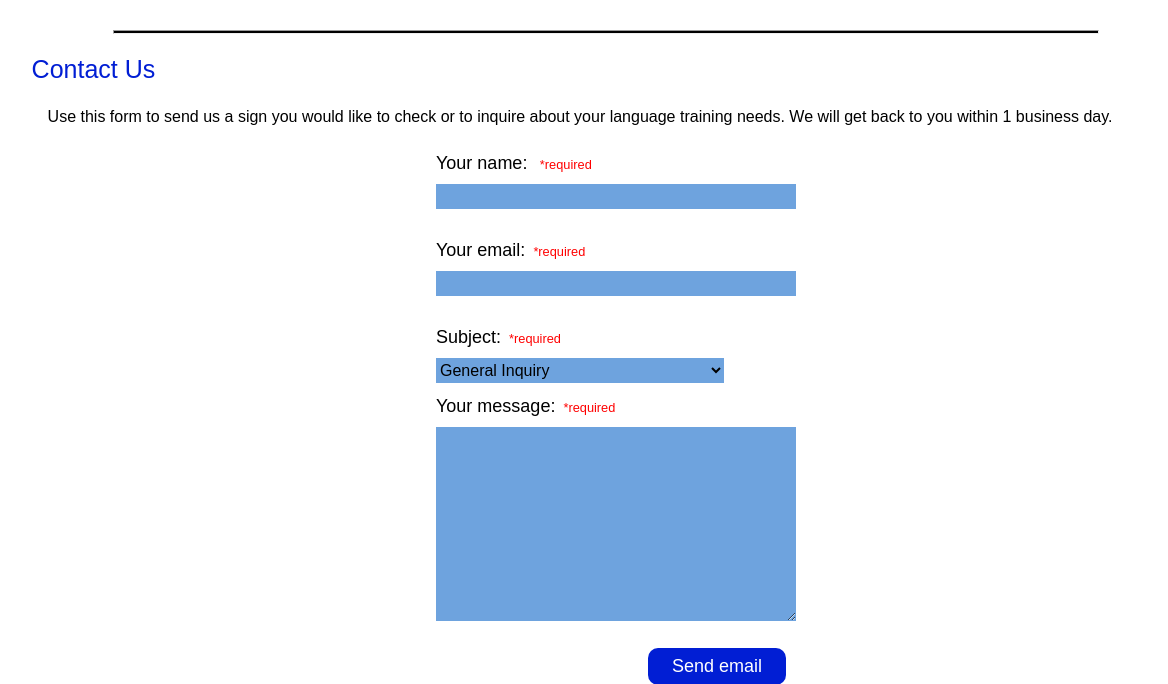
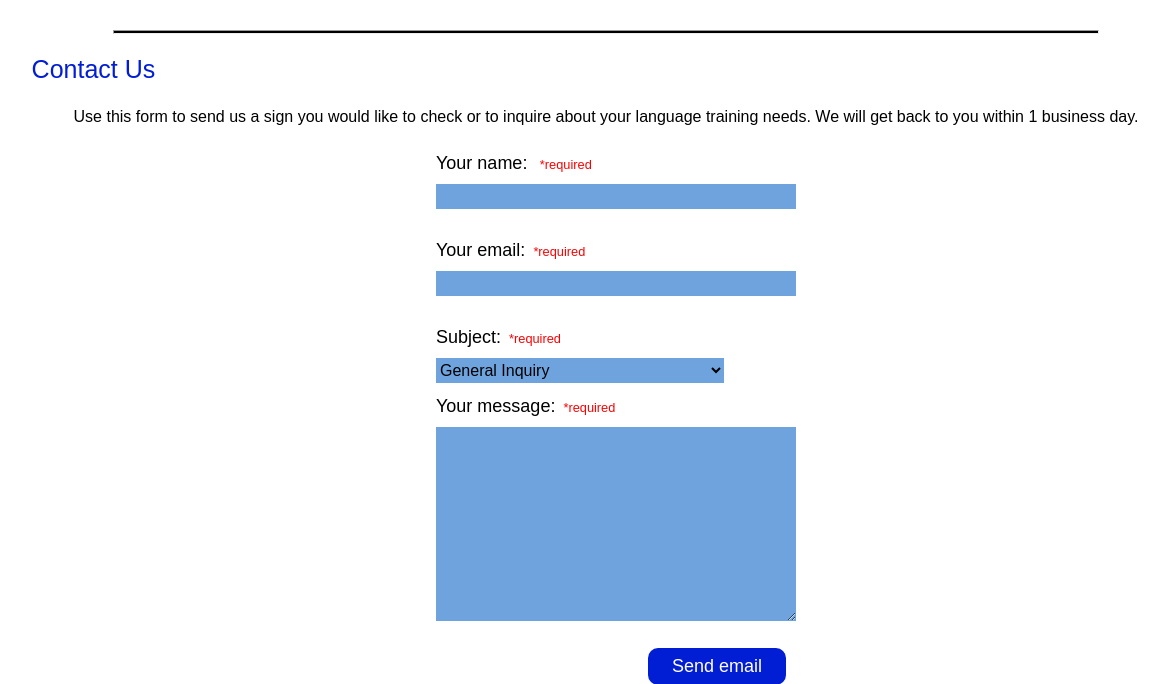
Before and after one commit to seankozen/lowrey-global-consulting, a PHP site: page / in a window 1536 px wide. Shown: the part 2748-3432 px from the top of the page, without its empty margins (162-1330 px from the left). Run offline with PHP 8.4, Linux system fonts and the light colour scheme; some web fonts are replaced.

Commit message:
Center form description on large screens

```diff
--- a/dist/index.77a9bc14.css
+++ b/dist/index.77a9bc14.css
@@ -696,6 +696,10 @@ footer {
     margin: 0 3rem;
     font-size: 18px;
   }
+
+  .form-description-container {
+    text-align: center;
+  }
 }
 
 /*# sourceMappingURL=index.77a9bc14.css.map */
--- a/src/css/styles.css
+++ b/src/css/styles.css
@@ -825,4 +825,12 @@ footer {
     margin: 0 3rem;
     font-size: 18px;
   }
+
+  /* ============================================= */
+  /*                     Form                      */
+  /* ============================================= */
+
+  .form-description-container {
+    text-align: center;
+  }
 }
```
Also changed, not shown: 1 other file.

Work instructions -> Repeat every record above exactly, but leave out any pictures.

Exercise result ->
Before and after one commit to seankozen/lowrey-global-consulting, a PHP site: page / in a window 1536 px wide. Shown: the part 2748-3432 px from the top of the page, without its empty margins (162-1330 px from the left). Run offline with PHP 8.4, Linux system fonts and the light colour scheme; some web fonts are replaced.

Commit message:
Center form description on large screens

```diff
--- a/dist/index.77a9bc14.css
+++ b/dist/index.77a9bc14.css
@@ -696,6 +696,10 @@ footer {
     margin: 0 3rem;
     font-size: 18px;
   }
+
+  .form-description-container {
+    text-align: center;
+  }
 }
 
 /*# sourceMappingURL=index.77a9bc14.css.map */
--- a/src/css/styles.css
+++ b/src/css/styles.css
@@ -825,4 +825,12 @@ footer {
     margin: 0 3rem;
     font-size: 18px;
   }
+
+  /* ============================================= */
+  /*                     Form                      */
+  /* ============================================= */
+
+  .form-description-container {
+    text-align: center;
+  }
 }
```
Also changed, not shown: 1 other file.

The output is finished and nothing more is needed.